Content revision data
BEGIN

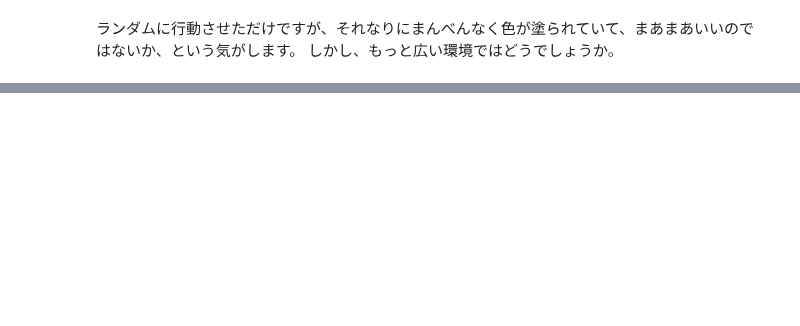
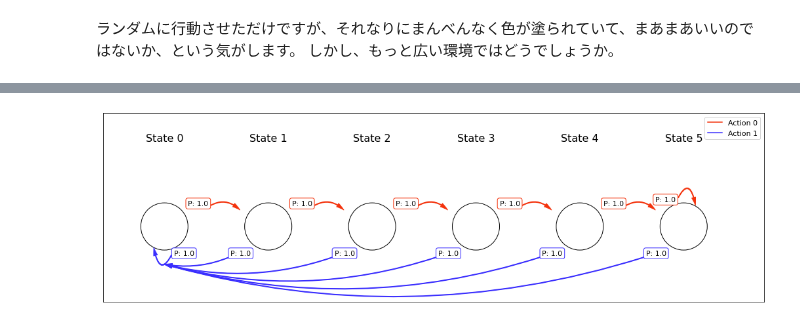
Before and after one commit to kngwyu/rlog, a Jupyter notebook: _notebooks/2020-12-20-understanding-what-makes-rl-difficult.ipynb, the cells around one changed output, grey strips where cells are left out. Saved outputs shown, nothing was run; the diff lists cells and outputs as text; code cells hidden in the pictures; blank space fills up the shorter version.

```diff
--- a/_notebooks/2020-12-20-understanding-what-makes-rl-difficult.ipynb
+++ b/_notebooks/2020-12-20-understanding-what-makes-rl-difficult.ipynb
@@ -1095,0 +1191,99 @@ Using matplotlib backend: GTK3Agg
+# %%
+# hide-input
+class WorstCaseMDP(ChainMDP):
+    def __init__(self, n: int) -> None:
+        self.n_states = n
+        # For plotting
+        self.circles = []
+        self.cached_ax = None
+
+    def show(self, title: str = "", ax: Optional[Axes] = None) -> Axes:
+        # だいたいChainMDPからコピペ...
+        if self.cached_ax is not None:
+            return self.cached_ax
+
+        from matplotlib.patches import Circle
+
+        width, height = self.figure_shape()
+        circle_position = height / 2 - height / 10
+        if ax is None:
+            fig = plt.figure(title or "ChainMDP", (width, height))
+            ax = fig.add_axes([0, 0, 1, 1], aspect=1.0)
+        ax.set_xlim(0, width)
+        ax.set_ylim(0, height)
+        ax.set_xticks([])
+        ax.set_yticks([])
+
+        def xi(si: int) -> float:
+            return self.OFFSET + (1.0 + self.INTERVAL) * si + 0.5
+
+        self.circles = [
+            Circle((xi(i), circle_position), 0.5, fc="w", ec="k")
+            for i in range(self.n_states)
+        ]
+        for i in range(self.n_states):
+            x = self.OFFSET + (1.0 + self.INTERVAL) * i + 0.1
+            ax.text(x, height * 0.85, f"State {i}", fontsize=16)
+
+        def annon(act: int, *args, **kwargs) -> None:
+            # We don't hold references to annotations (i.e., we treat them immutable)
+            a_to_b(
+                ax,
+                *args,
+                **kwargs,
+                arrowcolor=self.ACT_COLORS[act],
+                text=f"P: 1.0",
+                fontsize=11,
+            )
+
+        for si in range(self.n_states):
+            ax.add_patch(self.circles[si])
+            x = xi(si)
+            # Action 0:
+            y = circle_position + self.SHIFT
+            if si < self.n_states - 1:
+                annon(
+                    0,
+                    (x + self.SHIFT, y),
+                    (xi(si + 1) - self.SHIFT * 1.2, y - self.SHIFT * 0.3),
+                    verticalalignment="center_baseline",
+                )
+            else:
+                annon(
+                    0,
+                    (x - self.SHIFT * 1.2, y),
+                    (x + self.SHIFT * 0.5, y - self.SHIFT * 0.1),
+                    style="self",
+                    verticalalignment="bottom",
+                )
+            # Action 1:
+            y = circle_position - self.SHIFT
+            if si > 0:
+                annon(
+                    1,
+                    (x - self.SHIFT * 1.6, y),
+                    (xi(0), y - self.SHIFT * 0.6),
+                    style="arc3,rad=-0.15",
+                    verticalalignment="top",
+                )
+            else:
+                annon(
+                    1,
+                    (x + self.SHIFT * 0.4, y),
+                    (x - self.SHIFT * 0.45, y + self.SHIFT * 0.1),
+                    style="self",
+                    verticalalignment="top",
+                )
+
+        for i in range(2):
+            ax.plot([0.0], [0.0], color=self.ACT_COLORS[i], label=f"Action {i}")
+        ax.legend(fontsize=11, loc="upper right")
+        if len(title) > 0:
+            ax.text(0.06, height * 0.9, title, fontsize=18)
+        self.cached_ax = ax
+        return ax
+
+
+_ = WorstCaseMDP(6).show()
+# %% [output]
+[figure, added]
```
Also changed, not shown: parts of 22 cells of this notebook.
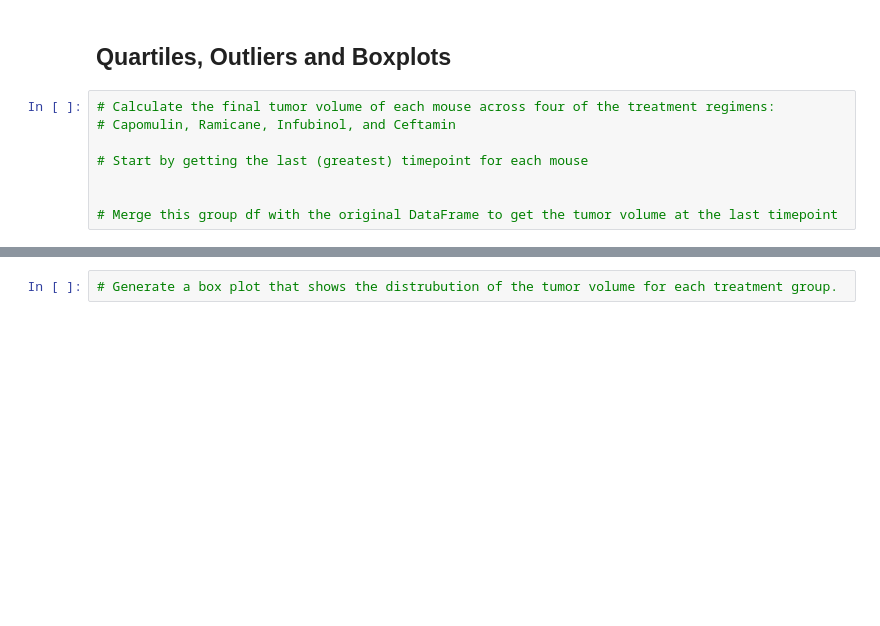
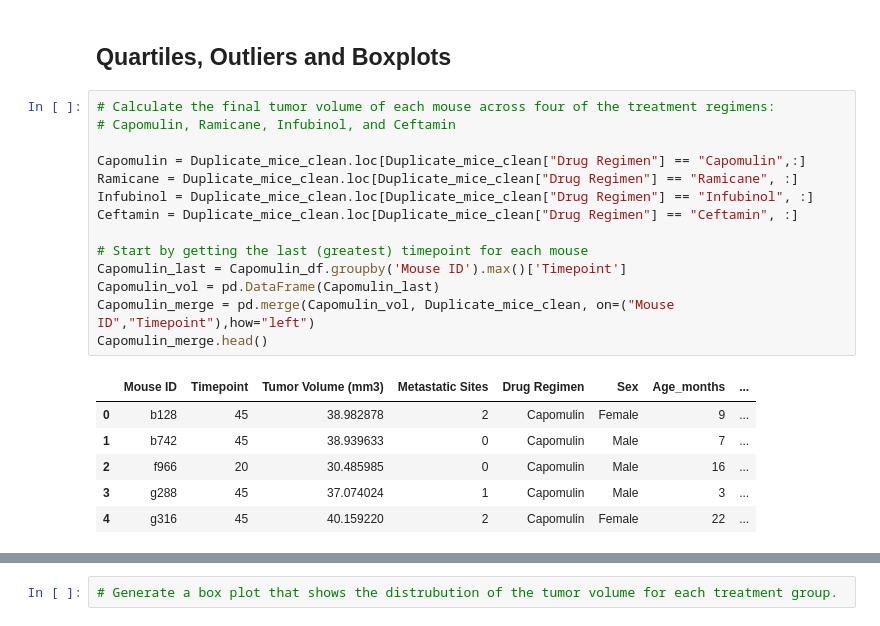
Before and after one commit to Faith-Hall/05-matplotlib-challenge, a Jupyter notebook: Pymaceuticals/pymaceuticals.ipynb, the cells around one changed output, grey strips where cells are left out. Saved outputs shown, nothing was run; the diff lists cells and outputs as text; blank space fills up the shorter version.

```diff
--- a/Pymaceuticals/pymaceuticals.ipynb
+++ b/Pymaceuticals/pymaceuticals.ipynb
@@ -147,8 +183,21 @@ summary_agg
 # %%
 # Calculate the final tumor volume of each mouse across four of the treatment regimens:
 # Capomulin, Ramicane, Infubinol, and Ceftamin
 
+Capomulin = Duplicate_mice_clean.loc[Duplicate_mice_clean["Drug Regimen"] == "Capomulin",:]
+Ramicane = Duplicate_mice_clean.loc[Duplicate_mice_clean["Drug Regimen"] == "Ramicane", :]
+Infubinol = Duplicate_mice_clean.loc[Duplicate_mice_clean["Drug Regimen"] == "Infubinol", :]
+Ceftamin = Duplicate_mice_clean.loc[Duplicate_mice_clean["Drug Regimen"] == "Ceftamin", :]
+
 # Start by getting the last (greatest) timepoint for each mouse
-
-
-# Merge this group df with the original DataFrame to get the tumor volume at the last timepoint
+Capomulin_last = Capomulin_df.groupby('Mouse ID').max()['Timepoint']
+Capomulin_vol = pd.DataFrame(Capomulin_last)
+Capomulin_merge = pd.merge(Capomulin_vol, Duplicate_mice_clean, on=("Mouse ID","Timepoint"),how="left")
+Capomulin_merge.head()
+# %% [output]
+|  | Mouse ID | Timepoint | Tumor Volume (mm3) | Metastatic Sites | Drug Regimen | Sex | Age_months | ... |
+| 0 | b128 | 45 | 38.982878 | 2 | Capomulin | Female | 9 | ... |
+| 1 | b742 | 45 | 38.939633 | 0 | Capomulin | Male | 7 | ... |
+| 2 | f966 | 20 | 30.485985 | 0 | Capomulin | Male | 16 | ... |
+| 3 | g288 | 45 | 37.074024 | 1 | Capomulin | Male | 3 | ... |
+| 4 | g316 | 45 | 40.159220 | 2 | Capomulin | Female | 22 | ... |
```
Also changed, not shown: parts of 6 cells of this notebook, 1 other file.
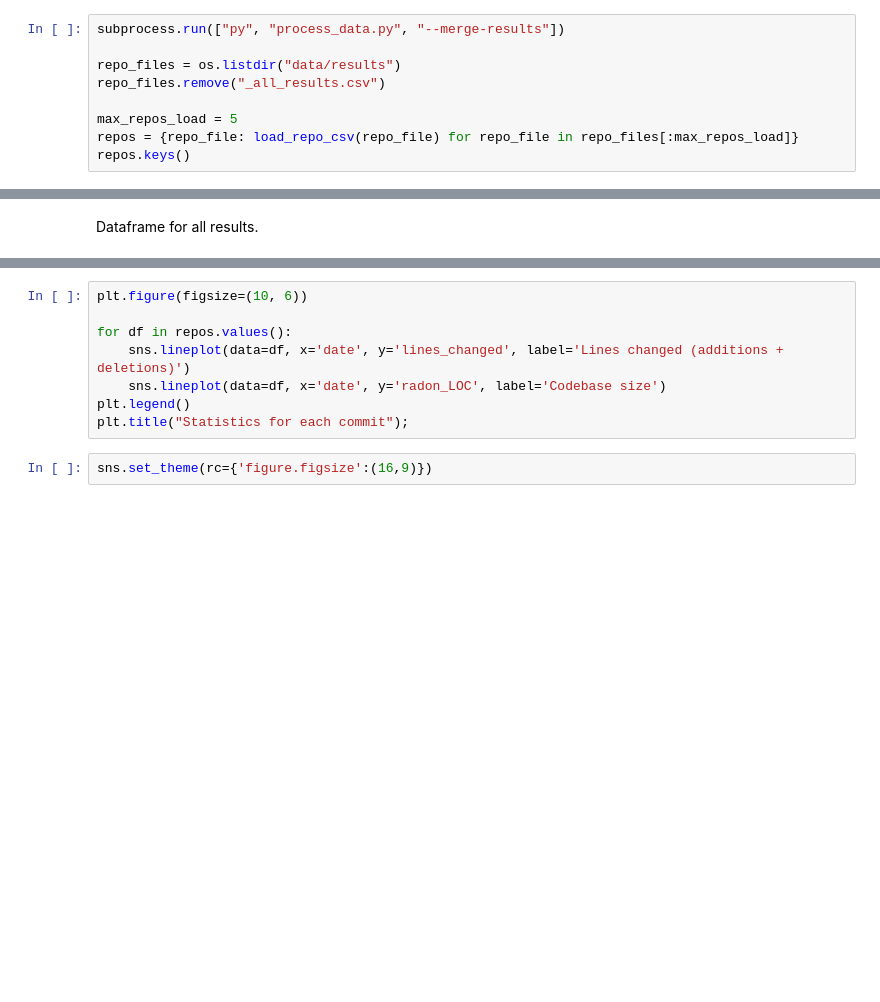
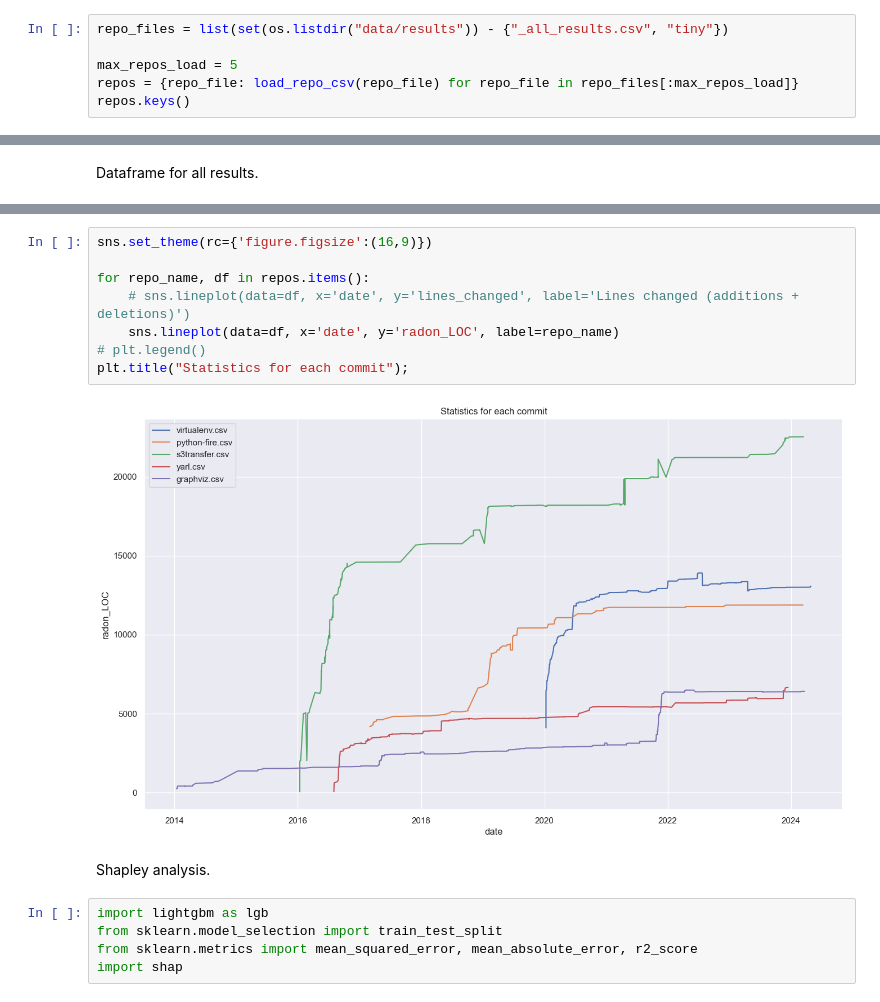
Before and after one commit to qwerltaz/metric-dynamics, a Jupyter notebook: eda.ipynb, the cells around one changed output, grey strips where cells are left out. Drawn from its saved outputs; the diff is of its cells as text; blank space fills up the shorter version.

Commit message:
additional EDA

```diff
--- a/eda.ipynb
+++ b/eda.ipynb
@@ -17,10 +18,7 @@ def load_repo_csv(repo_file):
 # %% [markdown]
 Dataframes for individual repositories.
 # %%
-subprocess.run(["py", "process_data.py", "--merge-results"])
-
-repo_files = os.listdir("data/results")
-repo_files.remove("_all_results.csv")
+repo_files = list(set(os.listdir("data/results")) - {"_all_results.csv", "tiny"})
 
 max_repos_load = 5
 repos = {repo_file: load_repo_csv(repo_file) for repo_file in repo_files[:max_repos_load]}
@@ -37,10 +48,17 @@ all_results.head()
 # %%
-plt.figure(figsize=(10, 6))
+sns.set_theme(rc={'figure.figsize':(16,9)})
 
-for df in repos.values():
-    sns.lineplot(data=df, x='date', y='lines_changed', label='Lines changed (additions + deletions)')
-    sns.lineplot(data=df, x='date', y='radon_LOC', label='Codebase size')
-plt.legend()
+for repo_name, df in repos.items():
+    # sns.lineplot(data=df, x='date', y='lines_changed', label='Lines changed (additions + deletions)')
+    sns.lineplot(data=df, x='date', y='radon_LOC', label=repo_name)
+# plt.legend()
 plt.title("Statistics for each commit");
+# %% [output]
+[figure, added]
-# %%
-sns.set_theme(rc={'figure.figsize':(16,9)})
+# %% [markdown]
+Shapley analysis.
+# %%
+import lightgbm as lgb
+from sklearn.model_selection import train_test_split
+from sklearn.metrics import mean_squared_error, mean_absolute_error, r2_score
+import shap
```
Also changed, not shown: parts of 6 cells of this notebook, 3 other files.
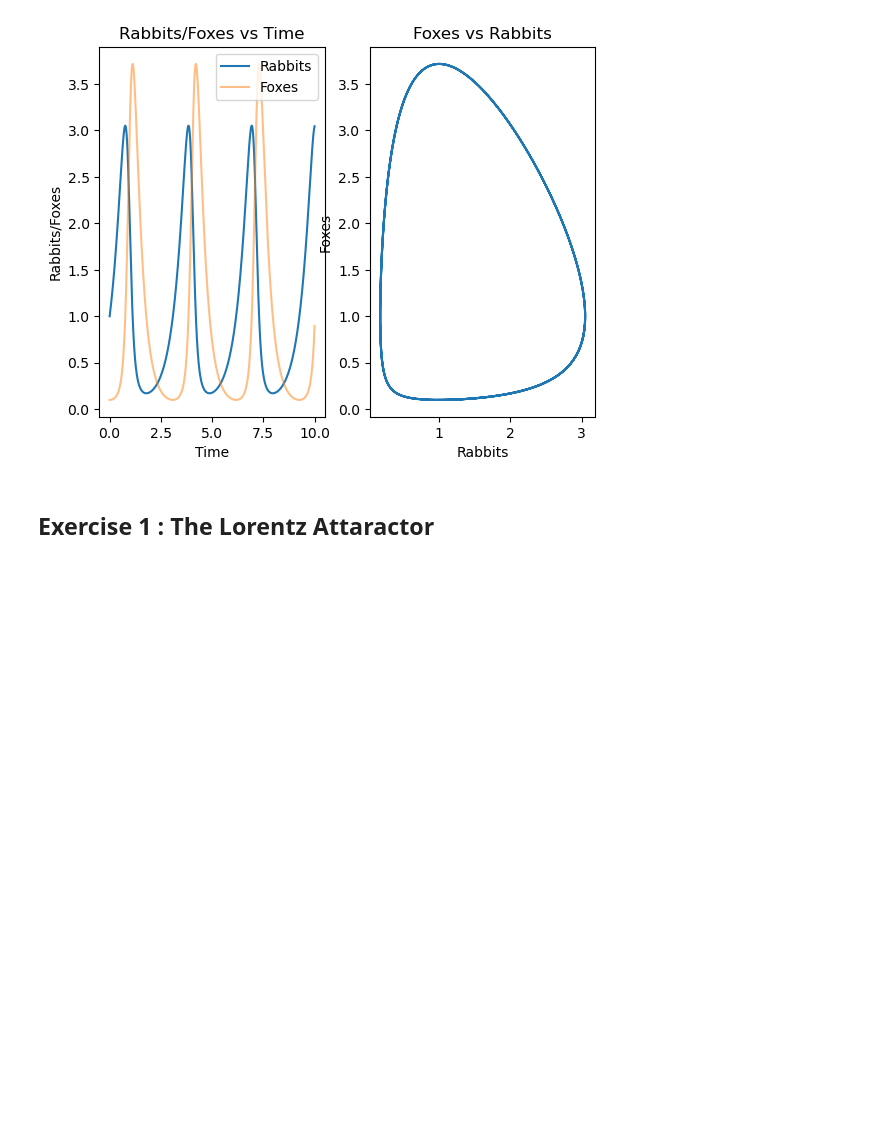
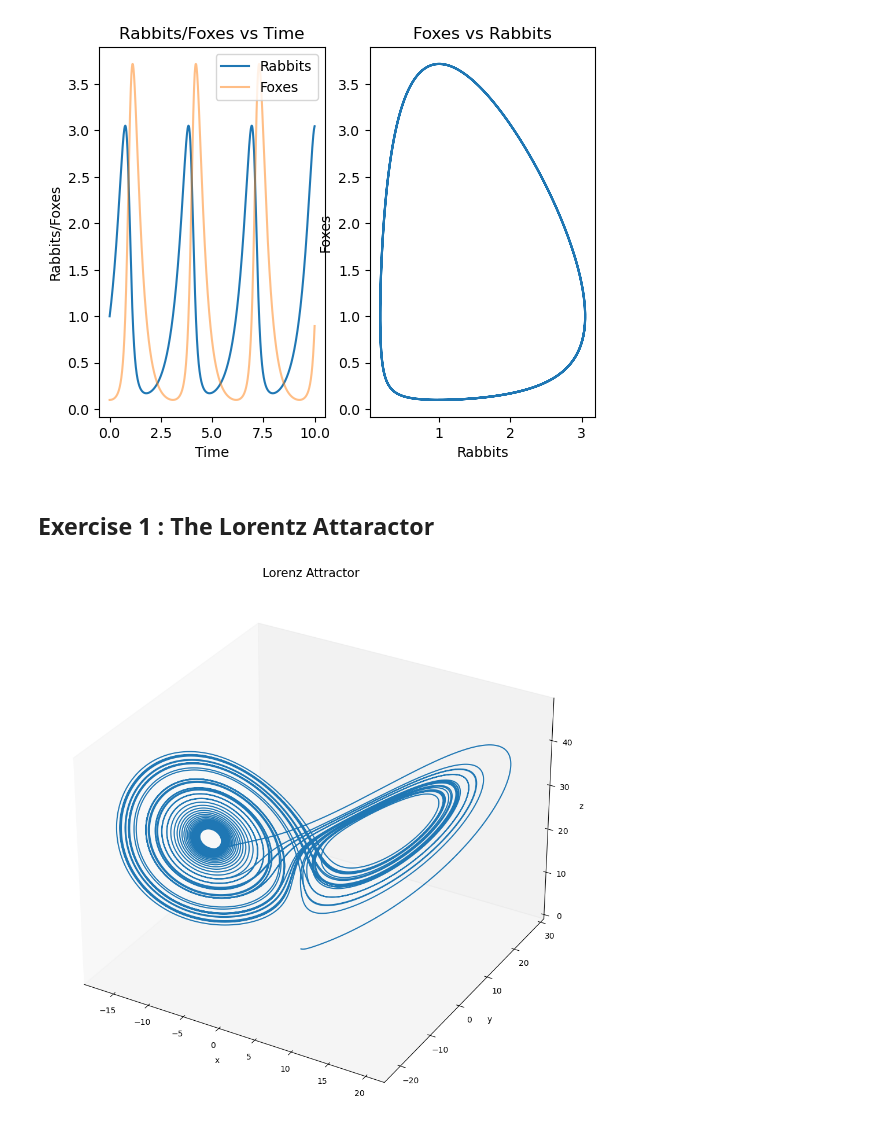
Before and after one commit to SPS-SP2273/learning-portfolio-ntyl03, a Jupyter notebook: numerical solutions/numerical_solutions_(good).ipynb, the cells around one changed output. Saved outputs shown, nothing was run; the diff lists cells and outputs as text; code cells hidden in the pictures; blank space fills up the shorter version.

```diff
--- a/numerical solutions/numerical_solutions_(good).ipynb
+++ b/numerical solutions/numerical_solutions_(good).ipynb
@@ -308,0 +350,54 @@ Text(0.5, 1.0, 'Foxes vs Rabbits')
+# %%
+max_time = 50
+dt = 0.001
+x0, y0, z0 = 0, 1, 0
+
+def da_dt(a, t):
+    '''
+    Function for the derivative.
+    - y contains all the variables for the simulation
+    - t is the dependant variable
+    '''
+    x, y, z = a
+
+    # x
+    s = 10
+    dx_dt = s*(y-x)
+
+    # y
+    r = 28
+    dy_dt = x*(r-z)-y
+
+    #z
+    b = 8/3
+    dz_dt = x*y-b*z
+
+    return [dx_dt, dy_dt, dz_dt]
+
+
+data = {}
+data['time'] = np.arange(0, max_time, dt)
+
+results = odeint(y0=[x0, y0, z0],          # Dependant variable
+                 func=da_dt,                     # Derivatives
+                 t=data['time']                  # Independant variable
+                 )
+
+# Extract the individual results (Note, the order matters)
+data['x'] = results[:, 0]
+data['y'] = results[:, 1]
+data['z']= results[:,2]
+
+
+
+plt.figure(figsize=(12, 12))
+ax = plt.axes(projection='3d')
+ax.grid(False)
+ax.plot3D(data['x'],data['y'], data['z'])
+ax.set_xlabel('x',fontsize=10)
+ax.set_ylabel('y',fontsize=10)
+ax.set_zlabel('z',fontsize=10)
+ax.set_title('Lorenz Attractor', fontsize=15)
+plt.show()
+# %% [output]
+[figure, added]
```
Also changed, not shown: parts of 1 cell of this notebook.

END

» Problem details:
Only a number belongs in the answer: the number of lines in the preceding data that hold "import".

» Written response:
5